> _Task requirements_
Read the lines below, and copy any that contain the string "dropdown".

> _Source data_

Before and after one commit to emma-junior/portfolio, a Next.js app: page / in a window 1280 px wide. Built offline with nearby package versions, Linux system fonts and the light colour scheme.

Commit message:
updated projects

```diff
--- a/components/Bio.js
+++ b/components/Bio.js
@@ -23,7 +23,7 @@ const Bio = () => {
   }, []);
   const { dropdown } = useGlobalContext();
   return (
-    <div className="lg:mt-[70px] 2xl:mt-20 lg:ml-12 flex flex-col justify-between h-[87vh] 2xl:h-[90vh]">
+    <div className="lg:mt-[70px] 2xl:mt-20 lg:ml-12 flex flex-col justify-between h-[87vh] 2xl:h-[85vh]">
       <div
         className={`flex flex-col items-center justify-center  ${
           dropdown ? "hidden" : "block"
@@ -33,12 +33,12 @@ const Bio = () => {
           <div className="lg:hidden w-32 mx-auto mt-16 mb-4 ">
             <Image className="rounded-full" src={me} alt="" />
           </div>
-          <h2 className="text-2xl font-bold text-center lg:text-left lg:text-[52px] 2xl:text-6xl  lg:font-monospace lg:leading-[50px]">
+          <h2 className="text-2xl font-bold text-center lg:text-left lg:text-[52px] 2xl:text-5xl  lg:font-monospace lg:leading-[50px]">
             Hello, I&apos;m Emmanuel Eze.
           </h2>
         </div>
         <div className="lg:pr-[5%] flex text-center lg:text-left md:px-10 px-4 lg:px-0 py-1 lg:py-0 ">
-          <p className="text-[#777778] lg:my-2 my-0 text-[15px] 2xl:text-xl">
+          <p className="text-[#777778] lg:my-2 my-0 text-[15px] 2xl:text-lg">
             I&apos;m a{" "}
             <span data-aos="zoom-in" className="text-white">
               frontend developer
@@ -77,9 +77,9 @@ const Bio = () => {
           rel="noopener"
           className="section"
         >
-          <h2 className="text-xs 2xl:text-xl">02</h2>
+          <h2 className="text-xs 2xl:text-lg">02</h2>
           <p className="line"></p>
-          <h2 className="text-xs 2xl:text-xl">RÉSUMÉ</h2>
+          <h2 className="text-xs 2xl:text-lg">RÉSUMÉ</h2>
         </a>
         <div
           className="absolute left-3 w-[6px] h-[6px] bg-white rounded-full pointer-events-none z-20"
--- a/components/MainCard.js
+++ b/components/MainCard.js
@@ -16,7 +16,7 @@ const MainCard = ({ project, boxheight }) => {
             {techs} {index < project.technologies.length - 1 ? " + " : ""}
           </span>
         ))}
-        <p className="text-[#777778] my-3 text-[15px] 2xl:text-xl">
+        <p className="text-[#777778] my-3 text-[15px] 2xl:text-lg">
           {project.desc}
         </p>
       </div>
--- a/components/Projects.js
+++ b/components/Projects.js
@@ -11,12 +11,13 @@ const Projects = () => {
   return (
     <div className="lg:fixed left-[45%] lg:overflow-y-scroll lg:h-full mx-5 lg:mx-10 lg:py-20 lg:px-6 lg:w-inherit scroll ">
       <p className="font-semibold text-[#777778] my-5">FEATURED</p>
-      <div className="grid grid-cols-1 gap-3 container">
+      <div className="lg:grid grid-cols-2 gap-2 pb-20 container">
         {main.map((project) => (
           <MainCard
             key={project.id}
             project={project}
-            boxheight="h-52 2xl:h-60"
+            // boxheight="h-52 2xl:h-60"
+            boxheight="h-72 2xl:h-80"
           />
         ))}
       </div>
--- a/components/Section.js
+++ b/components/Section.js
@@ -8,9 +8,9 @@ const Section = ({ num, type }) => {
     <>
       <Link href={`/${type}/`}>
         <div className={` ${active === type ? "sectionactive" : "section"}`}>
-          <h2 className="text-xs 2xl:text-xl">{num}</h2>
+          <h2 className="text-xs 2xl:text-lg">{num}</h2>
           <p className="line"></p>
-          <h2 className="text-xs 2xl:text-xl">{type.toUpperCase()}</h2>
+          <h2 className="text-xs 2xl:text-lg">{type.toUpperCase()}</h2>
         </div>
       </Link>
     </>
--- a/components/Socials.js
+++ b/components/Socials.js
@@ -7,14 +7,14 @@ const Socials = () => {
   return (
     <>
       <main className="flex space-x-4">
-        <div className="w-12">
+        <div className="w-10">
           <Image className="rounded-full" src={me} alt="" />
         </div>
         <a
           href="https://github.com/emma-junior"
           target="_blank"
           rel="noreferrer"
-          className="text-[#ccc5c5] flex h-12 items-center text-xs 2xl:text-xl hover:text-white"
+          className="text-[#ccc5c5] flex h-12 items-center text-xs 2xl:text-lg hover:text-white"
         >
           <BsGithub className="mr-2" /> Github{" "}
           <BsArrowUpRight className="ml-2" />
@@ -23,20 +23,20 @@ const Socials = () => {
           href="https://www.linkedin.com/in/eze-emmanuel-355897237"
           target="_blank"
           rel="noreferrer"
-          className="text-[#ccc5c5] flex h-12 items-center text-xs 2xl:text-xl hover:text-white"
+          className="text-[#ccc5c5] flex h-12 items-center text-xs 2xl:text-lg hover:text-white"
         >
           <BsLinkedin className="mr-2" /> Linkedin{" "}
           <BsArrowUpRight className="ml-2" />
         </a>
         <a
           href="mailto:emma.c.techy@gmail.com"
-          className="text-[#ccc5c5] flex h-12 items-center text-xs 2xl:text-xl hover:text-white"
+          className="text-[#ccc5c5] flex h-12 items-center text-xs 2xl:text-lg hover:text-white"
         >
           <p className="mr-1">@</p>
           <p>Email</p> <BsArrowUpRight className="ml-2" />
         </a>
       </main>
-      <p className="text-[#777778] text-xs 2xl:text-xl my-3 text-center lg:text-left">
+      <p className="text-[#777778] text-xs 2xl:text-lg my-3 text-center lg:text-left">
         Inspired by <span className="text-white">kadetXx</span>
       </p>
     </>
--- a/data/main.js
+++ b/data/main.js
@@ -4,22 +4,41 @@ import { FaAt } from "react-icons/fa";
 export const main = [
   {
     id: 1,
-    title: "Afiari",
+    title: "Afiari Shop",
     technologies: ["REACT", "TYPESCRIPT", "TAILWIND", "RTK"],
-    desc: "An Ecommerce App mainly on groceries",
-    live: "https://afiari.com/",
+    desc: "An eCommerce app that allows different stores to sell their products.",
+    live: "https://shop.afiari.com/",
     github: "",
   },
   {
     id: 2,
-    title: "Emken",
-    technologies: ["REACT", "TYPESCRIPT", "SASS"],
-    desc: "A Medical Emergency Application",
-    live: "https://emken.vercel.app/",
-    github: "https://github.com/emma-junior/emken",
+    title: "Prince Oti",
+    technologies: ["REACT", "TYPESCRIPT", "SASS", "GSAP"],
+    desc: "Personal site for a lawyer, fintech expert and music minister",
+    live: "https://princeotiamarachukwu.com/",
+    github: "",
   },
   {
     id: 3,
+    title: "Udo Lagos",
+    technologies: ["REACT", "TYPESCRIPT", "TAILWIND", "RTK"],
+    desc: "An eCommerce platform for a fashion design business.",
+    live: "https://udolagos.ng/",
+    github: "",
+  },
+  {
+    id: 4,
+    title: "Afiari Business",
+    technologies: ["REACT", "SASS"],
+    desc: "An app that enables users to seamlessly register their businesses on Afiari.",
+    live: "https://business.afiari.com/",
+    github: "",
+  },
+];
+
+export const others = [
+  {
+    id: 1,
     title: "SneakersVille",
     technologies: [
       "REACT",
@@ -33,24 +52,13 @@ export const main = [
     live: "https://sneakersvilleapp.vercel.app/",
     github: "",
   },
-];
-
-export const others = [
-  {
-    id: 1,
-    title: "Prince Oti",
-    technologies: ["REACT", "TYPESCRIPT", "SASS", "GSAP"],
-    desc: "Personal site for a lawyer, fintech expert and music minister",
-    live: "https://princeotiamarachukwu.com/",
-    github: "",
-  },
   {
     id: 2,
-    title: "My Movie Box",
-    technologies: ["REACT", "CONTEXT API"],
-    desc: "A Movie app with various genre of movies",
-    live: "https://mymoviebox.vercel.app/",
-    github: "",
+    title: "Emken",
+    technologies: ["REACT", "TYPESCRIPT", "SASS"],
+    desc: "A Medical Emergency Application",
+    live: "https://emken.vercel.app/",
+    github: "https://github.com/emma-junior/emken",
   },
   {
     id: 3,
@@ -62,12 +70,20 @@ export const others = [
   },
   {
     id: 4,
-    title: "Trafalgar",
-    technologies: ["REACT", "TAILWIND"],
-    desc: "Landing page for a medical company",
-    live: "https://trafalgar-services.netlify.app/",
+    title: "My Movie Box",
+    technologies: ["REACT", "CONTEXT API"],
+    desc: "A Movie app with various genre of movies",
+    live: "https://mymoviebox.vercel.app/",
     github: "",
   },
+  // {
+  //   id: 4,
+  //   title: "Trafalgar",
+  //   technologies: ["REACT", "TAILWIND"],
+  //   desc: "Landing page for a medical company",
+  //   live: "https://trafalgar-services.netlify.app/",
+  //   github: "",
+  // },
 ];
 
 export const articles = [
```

> _Output of the exercise_
   const { dropdown } = useGlobalContext();
           dropdown ? "hidden" : "block"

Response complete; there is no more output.